> _Supplied material_:
################
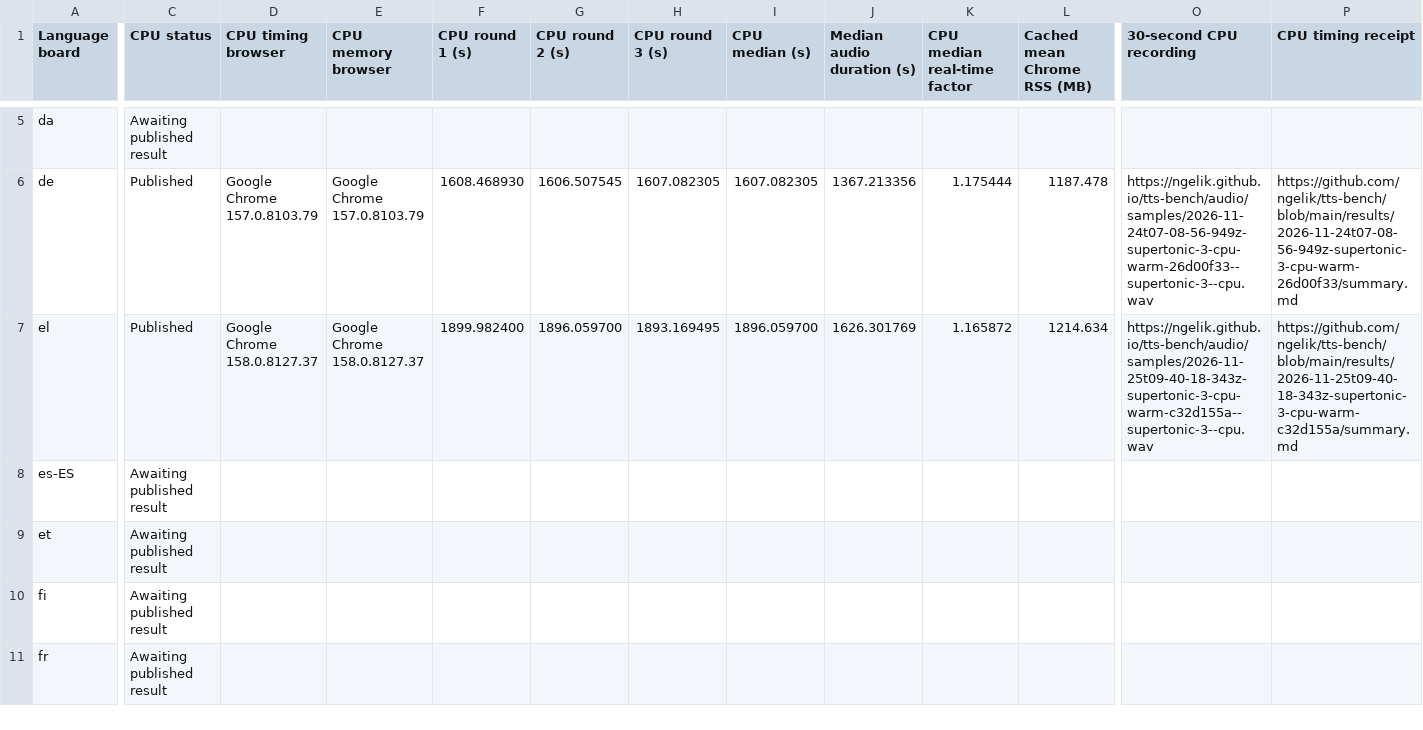
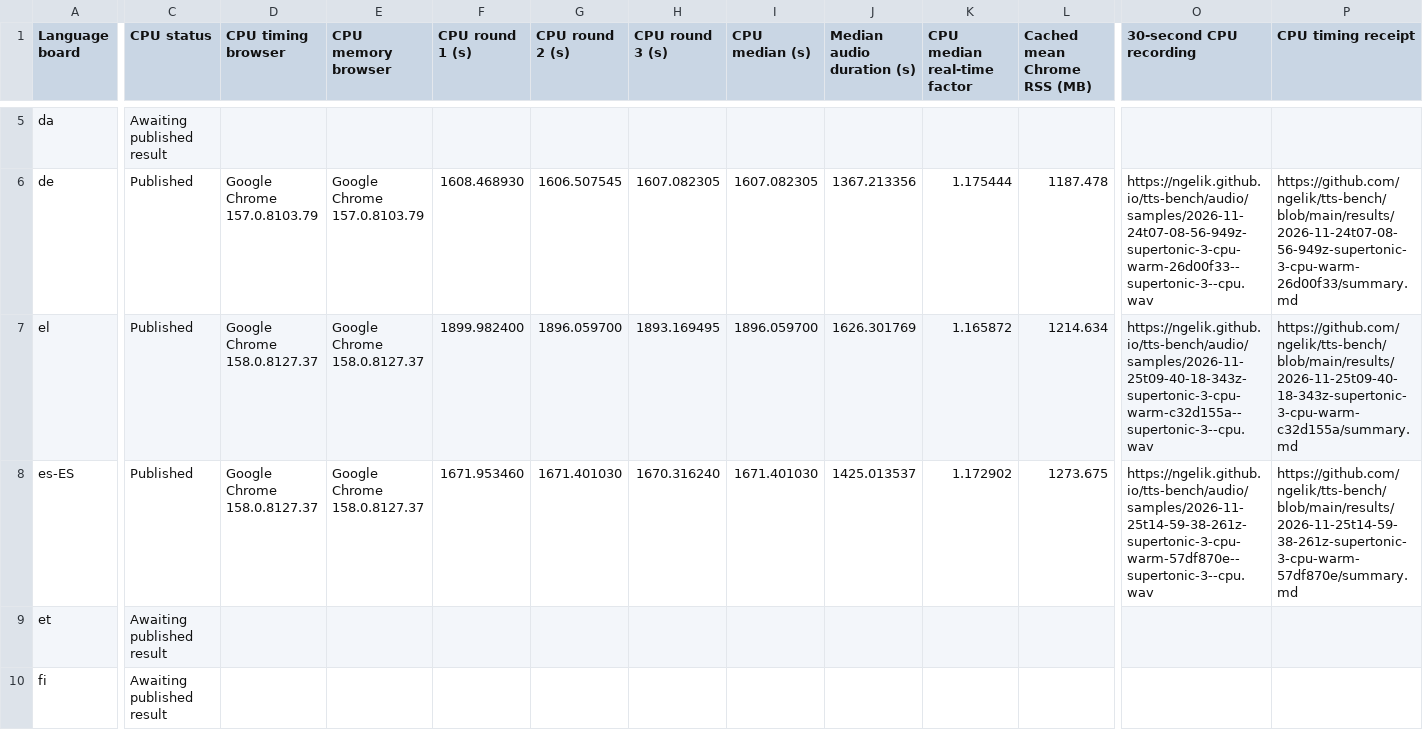
Before and after one commit to ngelik/tts-bench, a TSV file: docs/campaigns/supertonic-3/non-english-cpu-results.tsv, drawn as a sheet; only a part is shown, gaps mark what is left out; the shorter side is filled out with more unchanged rows; the diff covers the shown part only; the diff names each change by its address in the sheet, - before the commit and + after, or states it on an @@ line.

Commit message:
Publish Supertonic 3 CPU benchmarks for es-es

```diff
--- a/docs/campaigns/supertonic-3/non-english-cpu-results.tsv
+++ b/docs/campaigns/supertonic-3/non-english-cpu-results.tsv
-C8 (CPU status): Awaiting published result
+C8 (CPU status): Published
-D8 (CPU timing browser): (empty)
+D8 (CPU timing browser): Google Chrome 158.0.8127.37
-E8 (CPU memory browser): (empty)
+E8 (CPU memory browser): Google Chrome 158.0.8127.37
-F8 (CPU round 1 (s)): (empty)
+F8 (CPU round 1 (s)): 1671.953460
-G8 (CPU round 2 (s)): (empty)
+G8 (CPU round 2 (s)): 1671.401030
-H8 (CPU round 3 (s)): (empty)
+H8 (CPU round 3 (s)): 1670.316240
-I8 (CPU median (s)): (empty)
+I8 (CPU median (s)): 1671.401030
-J8 (Median audio duration (s)): (empty)
+J8 (Median audio duration (s)): 1425.013537
-K8 (CPU median real-time factor): (empty)
+K8 (CPU median real-time factor): 1.172902
-L8 (Cached mean Chrome RSS (MB)): (empty)
+L8 (Cached mean Chrome RSS (MB)): 1273.675
-O8 (30-second CPU recording): (empty)
+O8 (30-second CPU recording): https://ngelik.github.io/tts-bench/audio/samples/2026-11-25t14-59-38-261z-supertonic-3-cpu-warm-57df870e--supertonic-3--cpu.wav
-P8 (CPU timing receipt): (empty)
+P8 (CPU timing receipt): https://github.com/ngelik/tts-bench/blob/main/results/2026-11-25t14-59-38-261z-supertonic-3-cpu-warm-57df870e/summary.md
```
Also changed, not shown: 3 edited cells elsewhere in this file, 16 other files.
################
Although the records above contain pictures, output every line exactly and leave the pictures out.

> _Exercise output_:
Before and after one commit to ngelik/tts-bench, a TSV file: docs/campaigns/supertonic-3/non-english-cpu-results.tsv, drawn as a sheet; only a part is shown, gaps mark what is left out; the shorter side is filled out with more unchanged rows; the diff covers the shown part only; the diff names each change by its address in the sheet, - before the commit and + after, or states it on an @@ line.

Commit message:
Publish Supertonic 3 CPU benchmarks for es-es

```diff
--- a/docs/campaigns/supertonic-3/non-english-cpu-results.tsv
+++ b/docs/campaigns/supertonic-3/non-english-cpu-results.tsv
-C8 (CPU status): Awaiting published result
+C8 (CPU status): Published
-D8 (CPU timing browser): (empty)
+D8 (CPU timing browser): Google Chrome 158.0.8127.37
-E8 (CPU memory browser): (empty)
+E8 (CPU memory browser): Google Chrome 158.0.8127.37
-F8 (CPU round 1 (s)): (empty)
+F8 (CPU round 1 (s)): 1671.953460
-G8 (CPU round 2 (s)): (empty)
+G8 (CPU round 2 (s)): 1671.401030
-H8 (CPU round 3 (s)): (empty)
+H8 (CPU round 3 (s)): 1670.316240
-I8 (CPU median (s)): (empty)
+I8 (CPU median (s)): 1671.401030
-J8 (Median audio duration (s)): (empty)
+J8 (Median audio duration (s)): 1425.013537
-K8 (CPU median real-time factor): (empty)
+K8 (CPU median real-time factor): 1.172902
-L8 (Cached mean Chrome RSS (MB)): (empty)
+L8 (Cached mean Chrome RSS (MB)): 1273.675
-O8 (30-second CPU recording): (empty)
+O8 (30-second CPU recording): https://ngelik.github.io/tts-bench/audio/samples/2026-11-25t14-59-38-261z-supertonic-3-cpu-warm-57df870e--supertonic-3--cpu.wav
-P8 (CPU timing receipt): (empty)
+P8 (CPU timing receipt): https://github.com/ngelik/tts-bench/blob/main/results/2026-11-25t14-59-38-261z-supertonic-3-cpu-warm-57df870e/summary.md
```
Also changed, not shown: 3 edited cells elsewhere in this file, 16 other files.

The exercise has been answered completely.